Considering the bureau has virtually boundless regulatory authority over the products and services that millions of Americans use every day to manage their finances, it should come as no surprise that support for a commission can be found across the political spectrum. The poll found that 63 percent of Democrats, 59 percent of Republicans and 54 percent of Independents surveyed said the agency should be run by a bipartisan commission instead of a single director. The CFPB wields immense power, and voters of all political stripes agree on the need for checks and balances. 

A regulatory agency that vests unprecedented power in the hands of a single individual, rather than a diverse group of experts, is bound to pose issues for those who advocate a balanced approach to financial regulation. Under the current structure, new administrations will bring with them new CFPB directors, placing the agency at risk of dramatic shifts in policy direction that could harm consumers and the financial institutions that serve them. 

According to the poll, of voters in Indiana, Maine, Michigan, Missouri, Montana, North Dakota, Ohio and West Virginia, 57 percent said the CFPB’s authority to supervise financial institutions, write rules and enforce penalties is too important to be controlled by a single director. 

The voter-supported commission structure would remove the ability of the CFPB’s leadership to abruptly upend entrenched policy and regulation on a whim, allowing the bureau to serve as a balanced, independent agency capable of rising above the political fray. No wonder three out of five voters said a commission would make the CFPB more accountable, fair, transparent and representative. Moreover, 59 percent said a commission would better position the bureau to help consumers over the long run.

The CFPB governance model is structurally unsound as an independent federal agency due to its single-director governance, which a three-judge panel ruled last year is unconstitutional. While the PHH v. CFPB case has not concluded, it helps demonstrate how the bureau would be better served for the long haul if it adopted a commission-based leadership structure.

This change would not only strengthen its credibility as a neutral and independent agency but also allow for diverse views and expertise on issues before the CFPB. By establishing greater diversity and a system of checks and balances at the CFPB, a commission structure would lead to better-quality rules and more effective consumer protection. 

Congress can address their constituents’ preference by establishing a bipartisan commission at the CFPB to oversee consumer-protection laws.

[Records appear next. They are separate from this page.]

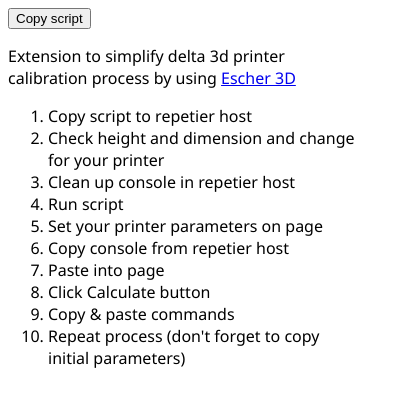
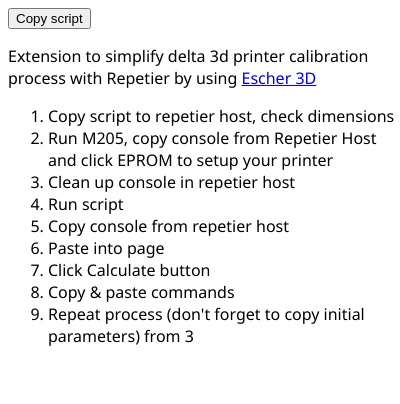
Before and after one commit to pmarkiewicz/delta-calibration-helper, a browser extension: page popup.html in a window 400 px wide. Drawn offline with Linux system fonts and the light colour scheme.

Commit message:
help updated

```diff
--- a/popup.html
+++ b/popup.html
@@ -12,7 +12,7 @@
         text-overflow: ellipsis;
         overflow: hidden;
         //max-width: 400px;
-		    width: 350px;
+		    width: 400px;
 		    height: 200px;
       }
     </style>
@@ -27,19 +27,18 @@
     </div>
 
     <div>
-      <p>Extension to simplify delta 3d printer calibration process by using
+      <p>Extension to simplify delta 3d printer calibration process with Repetier by using
         <a href="http://www.escher3d.com/pages/wizards/wizarddelta.php">Escher 3D</a></p>
       <ol>
-        <li>Copy script to repetier host</li>
-        <li>Check height and dimension and change for your printer</li>
+        <li>Copy script to repetier host, check dimensions</li>
+        <li>Run M205, copy console from Repetier Host and click EPROM to setup your printer</li>
         <li>Clean up console in repetier host</li>
         <li>Run script</li>
-        <li>Set your printer parameters on page</li>
         <li>Copy console from repetier host</li>
         <li>Paste into page</li>
         <li>Click Calculate button</li>
         <li>Copy &amp; paste commands</li>
-        <li>Repeat process (don't forget to copy initial parameters)</li>
+        <li>Repeat process (don't forget to copy initial parameters) from 3</li>
       </ol>
     </div>
 
```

The American people want accountability, fairness, transparency and balance at the CFPB. Consumer protection is too important to be left in the hands of an all-powerful individual. It is time for Congress to act. 

Richard Hunt is president and CEO of the Consumer Bankers Association (CBA) representing the retail banking industry, including the nation’s largest bank holding companies as well as regional and super community banks. Camden R. Fine is president and CEO of the Independent Community Bankers of America® (ICBA) representing the interests of more than 5,800 community banks.


The views expressed by contributors are their own and not the views of The Hill.